Building a Quality Presentation
When you are preparing a talk, especially for the first time, you will undoubtedly have many questions about how best to prepare. Joseph A. Gallian published an article in Math Horizons, which contains advice on planning and polishing a math talk. According to Gallian, "The ability to do a PowerPoint presentation well is a valuable skill that many students will find useful in connection with their academic work and employment." The article can be found here.
MURACE at Georgia College
Students looking for resources while conducting undergraduate research at Georgia College should visit the MURACE (Mentored Undergraduate Research and Creative Endeavors) website located here. There you will find information about the GC Undergraduate Research Conference, the Corinthian, an events calendar, information about summer research stipends, as well as student travel grants.
The Joint Mathematics Meetings of the American Mathematical Society and the Mathematical Association of America will hold its next annual conference in Denver, CO on January 15 - 18, 2020. According to the AMS website, these meetings "are held annually for the purpose of advancing mathematical achievement, encouraging research, and to provide the communication necessary to progress in the field. These meetings serve to preserve, supplement, and utilize the results of the research of mathematicians throughout the world." Please see http://www.ams.org/meetings/national/national for more information.
The Southeastern Section of the Mathematical Association of America will hold its annual spring meeting at High Point University on March 12 - 14, 2020. Please see http://www.maa.org/community/maa-sections/section-meetings for complete details.
The Mathematical Association of America will hold its annual MathFest in Cincinnati, OH on July 31 - August 3, 2019. Please see http://www.maa.org/meetings/mathfest for the latest updates.
Research Experiences for Undergraduates (REUs)
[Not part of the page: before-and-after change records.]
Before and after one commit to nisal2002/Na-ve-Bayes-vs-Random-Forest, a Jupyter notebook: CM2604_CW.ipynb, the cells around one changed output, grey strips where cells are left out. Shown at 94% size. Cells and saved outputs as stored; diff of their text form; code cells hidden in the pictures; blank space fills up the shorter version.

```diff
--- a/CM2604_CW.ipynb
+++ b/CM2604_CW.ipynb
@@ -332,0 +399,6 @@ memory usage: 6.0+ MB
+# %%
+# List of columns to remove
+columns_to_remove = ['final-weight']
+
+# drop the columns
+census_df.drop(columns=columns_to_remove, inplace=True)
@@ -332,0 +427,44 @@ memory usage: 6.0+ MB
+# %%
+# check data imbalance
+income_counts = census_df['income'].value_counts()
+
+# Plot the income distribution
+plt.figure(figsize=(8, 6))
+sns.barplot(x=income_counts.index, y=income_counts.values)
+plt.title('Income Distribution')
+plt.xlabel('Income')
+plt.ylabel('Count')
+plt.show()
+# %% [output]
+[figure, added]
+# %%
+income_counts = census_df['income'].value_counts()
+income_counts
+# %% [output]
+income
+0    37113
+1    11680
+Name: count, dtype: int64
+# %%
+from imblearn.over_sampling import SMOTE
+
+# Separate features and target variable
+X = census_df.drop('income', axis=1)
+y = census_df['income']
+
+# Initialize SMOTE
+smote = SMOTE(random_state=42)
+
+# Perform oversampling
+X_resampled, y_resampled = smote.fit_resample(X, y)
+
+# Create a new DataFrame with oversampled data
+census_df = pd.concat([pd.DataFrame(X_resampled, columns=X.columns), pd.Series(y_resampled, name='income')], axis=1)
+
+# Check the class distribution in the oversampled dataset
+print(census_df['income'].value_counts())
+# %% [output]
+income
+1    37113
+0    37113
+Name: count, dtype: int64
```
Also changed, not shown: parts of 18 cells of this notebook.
The National Science Foundation’s Research Experiences for Undergraduates (REU) program supports active research participation by undergraduate students in any of the areas of research funded by the NSF. REU projects involve students in meaningful ways in ongoing research programs or in research projects specifically designed for the REU program. An REU Site consists of a group of ten or so undergraduates who work in the research programs of the host institution. Each student is associated with a specific research project, where he/she works closely with the faculty and other researchers. Students are granted stipends and, in many cases, assistance with housing and travel. Undergraduate students supported with NSF funds must be citizens or permanent residents of the United States or its possessions. For a list of REU Sites in mathematics visit http://www.nsf.gov/crssprgm/reu/list_result.cfm?unitid=5044.
Application Deadline: February-March, depending on the site.